It should be possible to detect termination when an argument is smaller than a *dotted* pattern. For instance, the following code should terminate:

module Test where data Nat : Set where zero : Nat suc : Nat -> Nat data Bool : Set where true : Bool false : Bool _&&_ : Bool -> Bool -> Bool true && b = b false && b = false data Ty : {_ : Nat} -> Set where Base : forall {n} -> Ty {suc n} Arr : forall {n} -> Ty {n} -> Ty {n} -> Ty {suc n} subty : forall {n} -> Ty {n} -> Ty {n} -> Bool subty Base Base = true subty (Arr σ τ) (Arr σ' τ') = subty σ' σ && subty τ τ' subty _ _ = false

Currently the termination checker cannot see that in both the two recursive calls of `subty`

the first (hidden) argument is strictly smaller than on the LHS.

Andreas: Discussed that with Ulf. The internal syntax erases the dotted patterns constructed during pattern checking. This is an optimization for speeding up execution, but the "logical" reading (fully reconstruced form) of the second clause is

subty {suc n} (Arr {n} σ τ) (Arr {n} σ' τ') = subty {n} σ' σ && subty {n} τ τ'

To keep internally a fully reconstructed form is probably not only useful for the termination checker but also for other static analyses.

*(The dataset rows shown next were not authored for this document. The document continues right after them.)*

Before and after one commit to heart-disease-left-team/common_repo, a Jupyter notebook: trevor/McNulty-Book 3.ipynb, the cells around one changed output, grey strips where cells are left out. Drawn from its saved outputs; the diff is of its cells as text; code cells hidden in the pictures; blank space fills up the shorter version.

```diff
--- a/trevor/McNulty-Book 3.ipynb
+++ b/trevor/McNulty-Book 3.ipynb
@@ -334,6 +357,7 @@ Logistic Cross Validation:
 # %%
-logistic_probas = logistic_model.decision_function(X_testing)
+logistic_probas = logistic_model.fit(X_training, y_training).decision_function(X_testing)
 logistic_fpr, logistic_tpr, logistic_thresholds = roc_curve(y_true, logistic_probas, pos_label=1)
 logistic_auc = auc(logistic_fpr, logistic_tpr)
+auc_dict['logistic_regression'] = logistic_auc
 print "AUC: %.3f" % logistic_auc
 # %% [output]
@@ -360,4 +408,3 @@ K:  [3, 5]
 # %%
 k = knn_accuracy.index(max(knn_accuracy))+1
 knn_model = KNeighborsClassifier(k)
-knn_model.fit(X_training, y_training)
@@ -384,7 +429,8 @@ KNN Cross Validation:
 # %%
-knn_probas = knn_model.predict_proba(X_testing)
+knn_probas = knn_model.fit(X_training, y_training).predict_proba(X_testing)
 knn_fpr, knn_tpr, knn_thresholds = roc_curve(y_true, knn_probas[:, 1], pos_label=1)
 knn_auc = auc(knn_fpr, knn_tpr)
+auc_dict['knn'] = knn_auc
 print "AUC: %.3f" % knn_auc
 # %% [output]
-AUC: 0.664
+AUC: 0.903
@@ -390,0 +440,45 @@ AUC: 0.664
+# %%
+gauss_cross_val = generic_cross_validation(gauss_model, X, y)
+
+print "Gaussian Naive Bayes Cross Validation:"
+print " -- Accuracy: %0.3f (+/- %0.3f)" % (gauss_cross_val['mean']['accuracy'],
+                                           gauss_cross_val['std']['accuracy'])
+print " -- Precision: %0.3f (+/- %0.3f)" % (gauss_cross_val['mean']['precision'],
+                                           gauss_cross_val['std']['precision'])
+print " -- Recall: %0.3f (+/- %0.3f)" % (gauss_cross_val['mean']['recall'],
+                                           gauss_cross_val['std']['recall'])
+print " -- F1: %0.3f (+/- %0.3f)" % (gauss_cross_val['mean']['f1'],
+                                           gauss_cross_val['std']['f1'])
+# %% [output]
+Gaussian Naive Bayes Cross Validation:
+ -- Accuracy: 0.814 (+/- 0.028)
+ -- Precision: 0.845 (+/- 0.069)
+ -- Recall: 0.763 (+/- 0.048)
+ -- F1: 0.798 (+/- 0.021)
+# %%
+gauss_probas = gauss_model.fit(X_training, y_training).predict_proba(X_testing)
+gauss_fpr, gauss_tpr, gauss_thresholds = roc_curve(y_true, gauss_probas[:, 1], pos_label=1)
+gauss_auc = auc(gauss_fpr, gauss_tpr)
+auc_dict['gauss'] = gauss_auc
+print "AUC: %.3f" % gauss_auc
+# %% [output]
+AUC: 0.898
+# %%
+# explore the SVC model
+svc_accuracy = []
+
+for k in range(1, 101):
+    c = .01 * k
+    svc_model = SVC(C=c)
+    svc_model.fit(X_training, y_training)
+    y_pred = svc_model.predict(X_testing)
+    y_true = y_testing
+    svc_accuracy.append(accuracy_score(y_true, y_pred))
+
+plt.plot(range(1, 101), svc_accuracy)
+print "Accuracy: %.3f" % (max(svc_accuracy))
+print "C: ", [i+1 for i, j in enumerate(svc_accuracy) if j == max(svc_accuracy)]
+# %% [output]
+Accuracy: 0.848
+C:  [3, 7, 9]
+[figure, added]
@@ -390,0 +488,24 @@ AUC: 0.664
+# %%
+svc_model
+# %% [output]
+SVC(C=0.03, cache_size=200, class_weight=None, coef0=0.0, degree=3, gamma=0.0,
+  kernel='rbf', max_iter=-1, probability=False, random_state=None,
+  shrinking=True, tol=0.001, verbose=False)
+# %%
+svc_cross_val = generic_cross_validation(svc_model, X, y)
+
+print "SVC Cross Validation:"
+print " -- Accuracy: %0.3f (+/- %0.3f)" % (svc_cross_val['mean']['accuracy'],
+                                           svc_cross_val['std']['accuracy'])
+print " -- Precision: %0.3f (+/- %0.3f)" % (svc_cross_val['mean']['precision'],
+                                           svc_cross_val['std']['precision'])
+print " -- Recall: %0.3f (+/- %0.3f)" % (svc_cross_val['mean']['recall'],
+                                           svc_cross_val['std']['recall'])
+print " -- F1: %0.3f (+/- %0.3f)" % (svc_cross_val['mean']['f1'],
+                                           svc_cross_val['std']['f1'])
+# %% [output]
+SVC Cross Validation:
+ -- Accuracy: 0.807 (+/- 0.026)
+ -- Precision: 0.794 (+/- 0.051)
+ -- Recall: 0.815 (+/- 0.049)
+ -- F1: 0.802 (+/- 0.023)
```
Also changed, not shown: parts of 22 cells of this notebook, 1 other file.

To print back the fully reconstructed form, as for instance Twelf does, is also a good feedback to the user: He sees how the system "understood" his input, and he can check that it understood it correctly. See Main.PrintReconstructedTerms feature request.